GA members have on multiple occasions discussed the extent to which DNS does
or does not provide directory-like services -- with DNS designer Paul Vixie
pointing out that this is not the purpose for which DNS was designed, but
with millions of users continuing to use DNS in this way.

In my "DNS as a Search Engine: A Quantitative Evaluation," I attempt to
investigate and quantify the success with which the DNS provides services
similar to a search engine or directory system.  I first find that DNS is
nearly as accurate as Google among a sample of the world's largest brands.
However, for smaller brands, smaller companies, and less selective
educational institutions, DNS's accuracy is substantially worse than
Google's.  These results suggest that while DNS well serves the needs of the
largest companies, it is less successful in providing intuitive naming
services to small businesses and other smaller organizations.

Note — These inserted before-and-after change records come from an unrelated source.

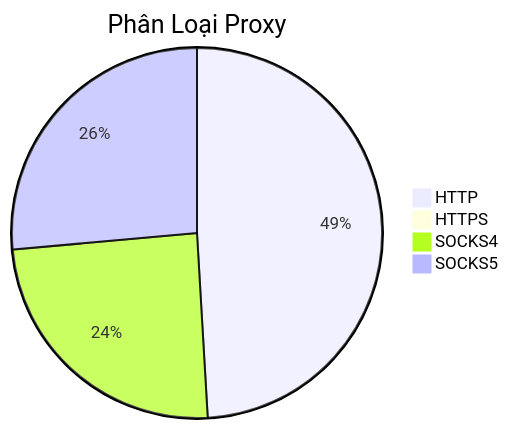
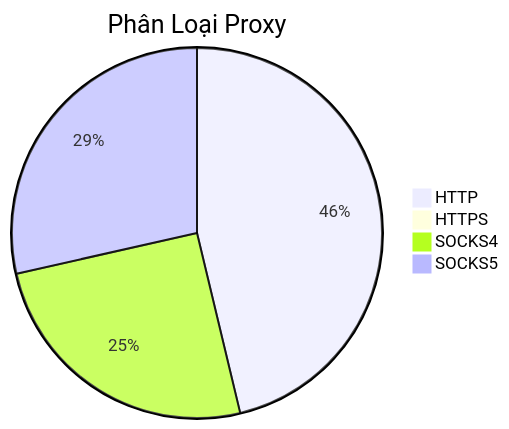
One commit to Ciara-12/PROXY-free changed the diagram in README.md. Above: the diagram before and after it, drawn with Mermaid. The commit also changed other lines of this file and 4 other files, not shown here.

````diff
--- a/README.md
+++ b/README.md
@@ -26,7 +26,7 @@
 ```mermaid
 pie title Phân Loại Proxy
-    "HTTP" : 557
+    "HTTP" : 475
     "HTTPS" : 1
-    "SOCKS4" : 278
-    "SOCKS5" : 300
+    "SOCKS4" : 259
+    "SOCKS5" : 293
 ```
````
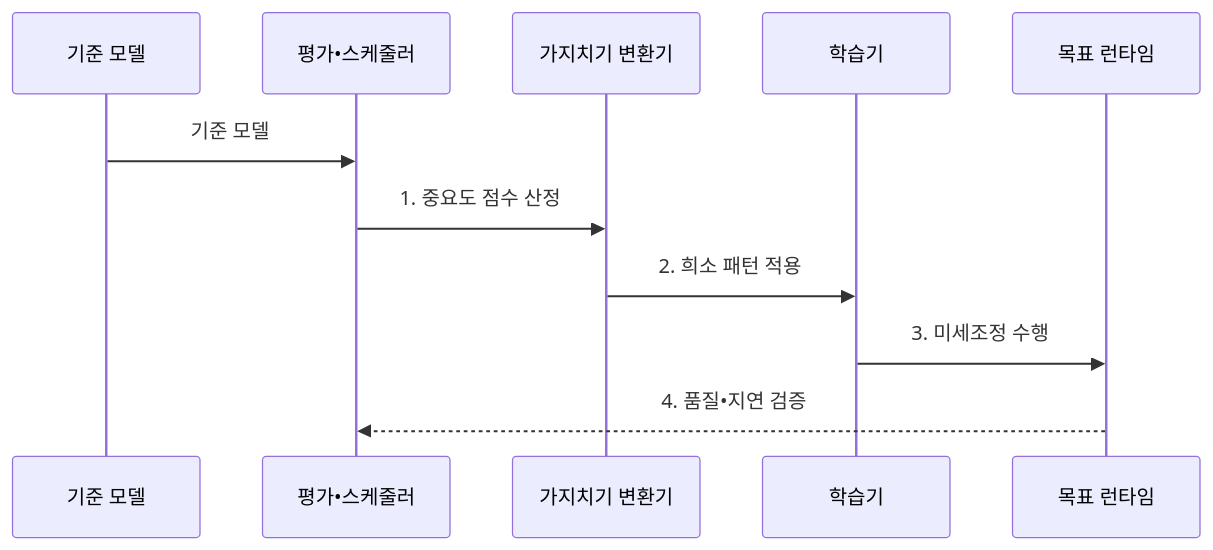
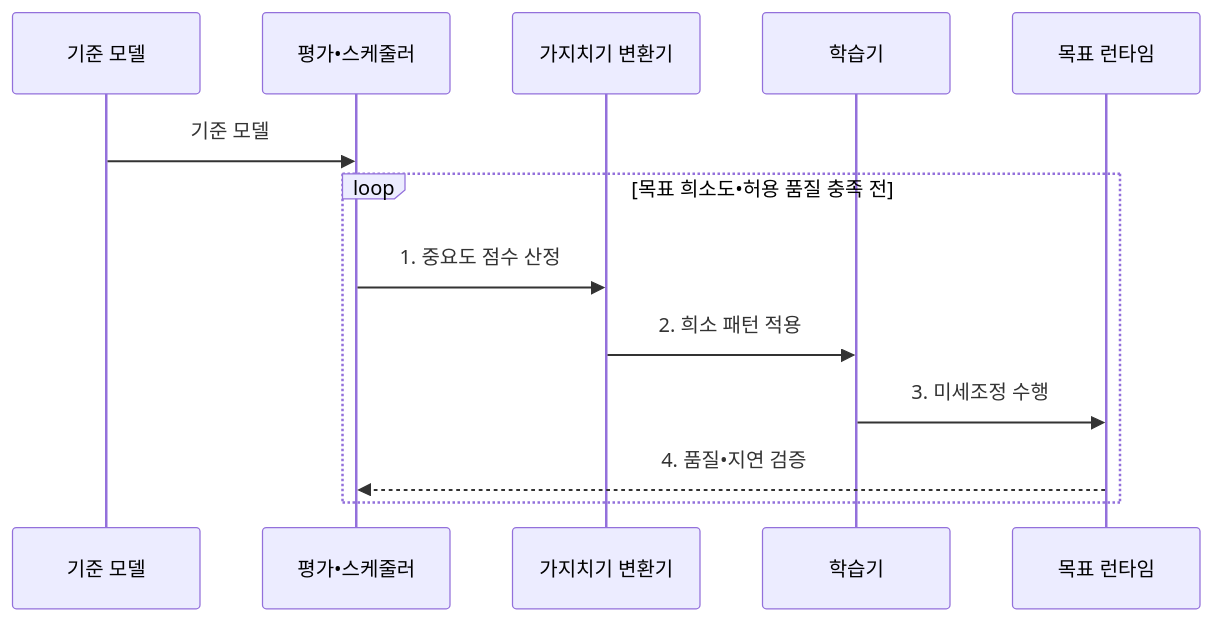
The second of 2 diagrams in src/content/docs/notes/08-latest-tech/055_model_pruning.md (agnusdei1207/knowledge-base), drawn with Mermaid before and after one commit. The commit also changed other lines of this file and 15 other files, not shown here.

````diff
--- a/src/content/docs/notes/08-latest-tech/055_model_pruning.md
+++ b/src/content/docs/notes/08-latest-tech/055_model_pruning.md
@@ -107,13 +107,15 @@
 ```mermaid
 sequenceDiagram
     participant B as 기준 모델
     participant E as 평가•스케줄러
     participant P as 가지치기 변환기
     participant T as 학습기
     participant R as 목표 런타임
     B->>E: 기준 모델
-    E->>P: 1. 중요도 점수 산정
-    P->>T: 2. 희소 패턴 적용
-    T->>R: 3. 미세조정 수행
-    R-->>E: 4. 품질•지연 검증
+    loop 목표 희소도•허용 품질 충족 전
+        E->>P: 1. 중요도 점수 산정
+        P->>T: 2. 희소 패턴 적용
+        T->>R: 3. 미세조정 수행
+        R-->>E: 4. 품질•지연 검증
+    end
 ```
````
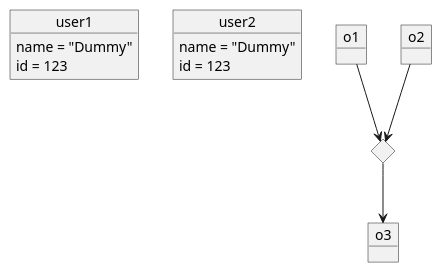
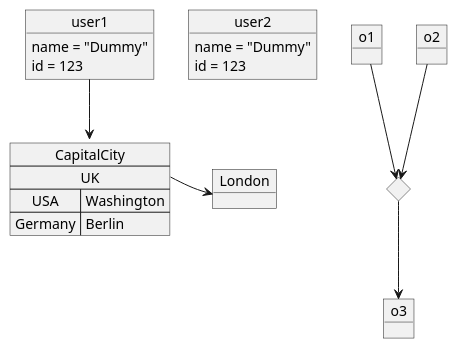
Before and after one commit to The-Lum/puml-themes-gallery: the diagram in input/Object.puml, drawn with PlantUML.

Commit message:
Update Object.puml
Add `map`

```diff
--- a/input/Object.puml
+++ b/input/Object.puml
@@ -1,20 +1,30 @@
 @startuml
 
 object user1
 user1 : name = "Dummy"
 user1 : id = 123
 
 object user2 {
   name = "Dummy"
   id = 123
 }
 
 object o1
 object o2
 diamond dia
 object o3
 
 o1  --> dia
 o2  --> dia
 dia --> o3
+
+object London
+
+map CapitalCity {
+ UK *-> London
+ USA => Washington
+ Germany => Berlin
+}
+
+user1 --> CapitalCity
 @enduml
```
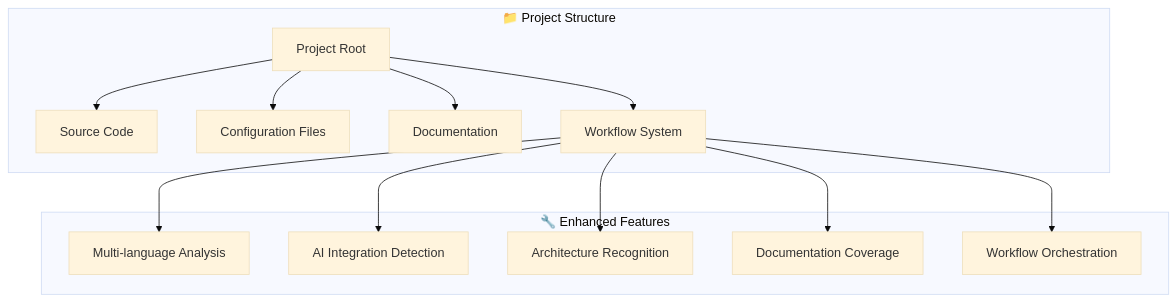
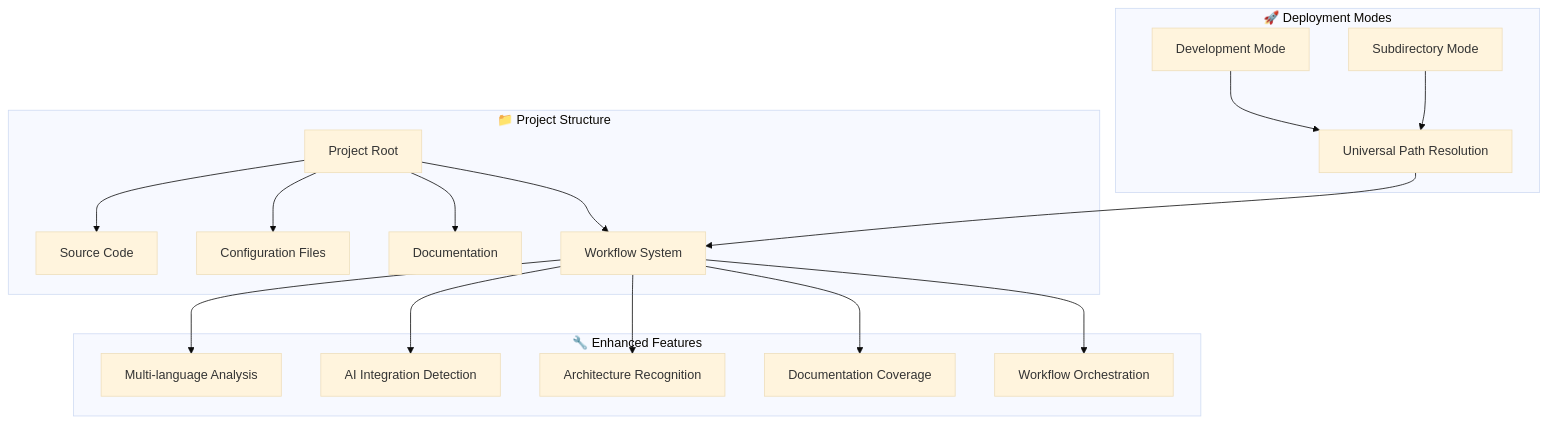
One commit to Spitfire-Products/Arkival-V4 changed the first of 5 diagrams in ARCHITECTURE_DIAGRAM.md. Above: the diagram before and after it, drawn with Mermaid (base theme). The commit also changed other lines of this file and 32 other files, not shown here.

````diff
--- a/ARCHITECTURE_DIAGRAM.md
+++ b/ARCHITECTURE_DIAGRAM.md
@@ -9,29 +9,39 @@
 ```mermaid
 graph TB
     subgraph "📁 Project Structure"
         A[Project Root]
         B[Source Code]
         C[Configuration Files]
         D[Documentation]
         E[Workflow System]
         
         A --> B
         A --> C
         A --> D
         A --> E
     end
 
+    subgraph "🚀 Deployment Modes"
+        MODE1[Development Mode]
+        MODE2[Subdirectory Mode]
+        PATH[Universal Path Resolution]
+        
+        MODE1 --> PATH
+        MODE2 --> PATH
+    end
+
     subgraph "🔧 Enhanced Features"
         F[Multi-language Analysis]
         G[AI Integration Detection] 
         H[Architecture Recognition]
         I[Documentation Coverage]
         J[Workflow Orchestration]
     end
 
     E --> F
     E --> G
     E --> H
     E --> I
     E --> J
+    PATH --> E
 ```
````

I've also investigated the accuracy of now-defunct private keyword system
RealNames.  In recent testing, RealNames offered relatively high accuracy
among sampled educational institutions, but it failed to properly provide
references for many of the largest brands worldwide (as reported by
Interbrand), including Nokia, Intel, and Ford.  This outcome may reflect a
conflict in the goals of keyword service operators -- that providing an
accurate keyword system requires giving away a large number of
registrations, but that operating a profitable keyword system requires
denying registrations to those who have not paid the specified fees.

My results are posted at

I look forward to comments from GA members.

Ben Edelman
Berkman Center for Internet & Society
Harvard Law School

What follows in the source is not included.